This is only the first of the book’s many, diverse characters whose lives and histories are traced back to their distant, ancestral pasts. Not shying away from controversial areas or characters, Smith follows the story of a maimed Confederate soldier with a ‘poor white trash’ past; a Zulu youth captured by slave traders and brought into bitterly resented slavery (historically unlikely but the author acknowledges that and makes it work); an American Indian who had been displaced from his Kentucky home by white settlers; slaveowners, kind and cruel; slaves who had been broken into submission and others who strove for freedom, some by joining the Confederates and some by joining the Unionists. He also brings in the bushwhackers whose background could be from any side and whose loyalties are often only to themselves, as well as the farmers—men, women, and children—struggling to survive amidst the killing and pillaging. In telling their individual stories, Smith creates an overall picture of the Ozark area, its people, how it came to be as it was during the war, and beyond with vignettes reaching into the present with descendents of many of these characters showing in some measure the far-reaching impact of the generations distant war.
The characters, regardless of the side they were on, were handled in a balanced, fair manner that is greatly to the author’s credit. The good guys weren’t all purely good, and the bad guys were seldom purely evil. Indeed, in keeping with the convoluted nature of war in this area, it is often difficult to tell exactly with which side any character’s sympathies lay. Survival became the rule for most, a thing unrelated to the grand political and social issues being fought over by the armies to the east.
The story, itself, was an interesting read that kept me up late several nights. Though sometimes puzzled by the direction the storytelling was taking, I always wanted to continue on to see where the author was leading me and how some seemingly odd sections would lead into the rest of the story (such as when the author managed to bring a centuries past Viking battle into the thread of one character’s past).

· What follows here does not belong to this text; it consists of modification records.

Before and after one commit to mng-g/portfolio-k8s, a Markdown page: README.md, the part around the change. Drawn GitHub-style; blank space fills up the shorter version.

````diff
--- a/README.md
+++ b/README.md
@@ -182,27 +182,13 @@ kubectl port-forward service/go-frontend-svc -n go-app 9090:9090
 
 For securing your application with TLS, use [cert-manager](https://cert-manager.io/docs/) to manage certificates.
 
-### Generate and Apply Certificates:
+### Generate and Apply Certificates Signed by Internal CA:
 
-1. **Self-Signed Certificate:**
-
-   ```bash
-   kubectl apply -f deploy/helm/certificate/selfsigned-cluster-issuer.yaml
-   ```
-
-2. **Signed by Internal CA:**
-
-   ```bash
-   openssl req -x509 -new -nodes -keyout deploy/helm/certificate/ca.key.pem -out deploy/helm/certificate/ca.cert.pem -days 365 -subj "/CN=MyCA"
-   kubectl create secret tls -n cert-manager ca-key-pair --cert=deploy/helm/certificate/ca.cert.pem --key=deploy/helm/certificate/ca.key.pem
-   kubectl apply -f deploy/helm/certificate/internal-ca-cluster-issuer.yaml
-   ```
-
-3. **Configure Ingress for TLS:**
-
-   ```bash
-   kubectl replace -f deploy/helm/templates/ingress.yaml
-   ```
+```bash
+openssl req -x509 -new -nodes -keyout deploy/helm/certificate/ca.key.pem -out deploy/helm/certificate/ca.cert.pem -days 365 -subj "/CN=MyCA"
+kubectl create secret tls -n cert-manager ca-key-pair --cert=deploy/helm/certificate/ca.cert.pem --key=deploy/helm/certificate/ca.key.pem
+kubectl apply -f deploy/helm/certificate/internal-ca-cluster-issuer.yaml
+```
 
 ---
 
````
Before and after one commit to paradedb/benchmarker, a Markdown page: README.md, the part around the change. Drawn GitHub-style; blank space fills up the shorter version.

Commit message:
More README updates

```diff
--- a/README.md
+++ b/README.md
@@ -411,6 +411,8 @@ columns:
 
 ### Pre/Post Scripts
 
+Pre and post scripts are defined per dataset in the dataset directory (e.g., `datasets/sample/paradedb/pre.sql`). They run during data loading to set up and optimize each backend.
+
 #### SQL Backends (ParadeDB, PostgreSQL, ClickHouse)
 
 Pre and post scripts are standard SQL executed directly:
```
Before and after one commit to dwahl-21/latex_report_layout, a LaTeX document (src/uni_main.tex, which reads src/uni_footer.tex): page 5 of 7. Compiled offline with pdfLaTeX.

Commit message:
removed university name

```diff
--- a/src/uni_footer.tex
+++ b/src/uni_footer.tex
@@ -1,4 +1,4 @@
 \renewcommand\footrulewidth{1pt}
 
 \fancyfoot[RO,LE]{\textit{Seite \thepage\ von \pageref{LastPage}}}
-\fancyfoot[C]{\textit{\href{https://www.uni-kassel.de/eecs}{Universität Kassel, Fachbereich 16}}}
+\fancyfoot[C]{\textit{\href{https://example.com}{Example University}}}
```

“Blessed Are the Peacemakers” is not small in scope though it ultimately focuses on a small area of the Ozarks. Interestingly, most of the violent action takes place off-screen, with the emphasis being on how the people cope with the aftereffects. This struck me oddly as the first battle scene was bypassed, yet as the story progressed this technique worked. Fights and battles are fleeting, their impact on the participants lasts.
Smith includes several historical figures, including Nathan Bedford Forrest and Wild Bill Hickock. Though his historical research seems to be sound, and is certainly far-reaching, there are a few errors that slip through. Most of these are relatively minor time-line errors involving the more famous of the Missouri bushwhacker/guerrillas—the James, Youngers, and Bloody Bill Anderson with the first two becoming famous far before they really did and the latter said to be dead several times before he really was. An historical notes section at the end—unusual, but appreciated, in a fiction novel—clarifies many areas as to what is documented history, what is legend, and what is the author’s own creation.
The writing sometimes lacks polish, with the point-of-view jumping from character to character without warning. The timeline of events is often confusing. There was also a tendency to use flashbacks without making it entirely clear when we reach present time again. Overall, however, the flavor of the writing style overcomes these technical writing issues.
This is to be a considered a recommended novel on its own merits but especially so for those interested in the Civil War in the Trans-Mississippi where good fiction is rare.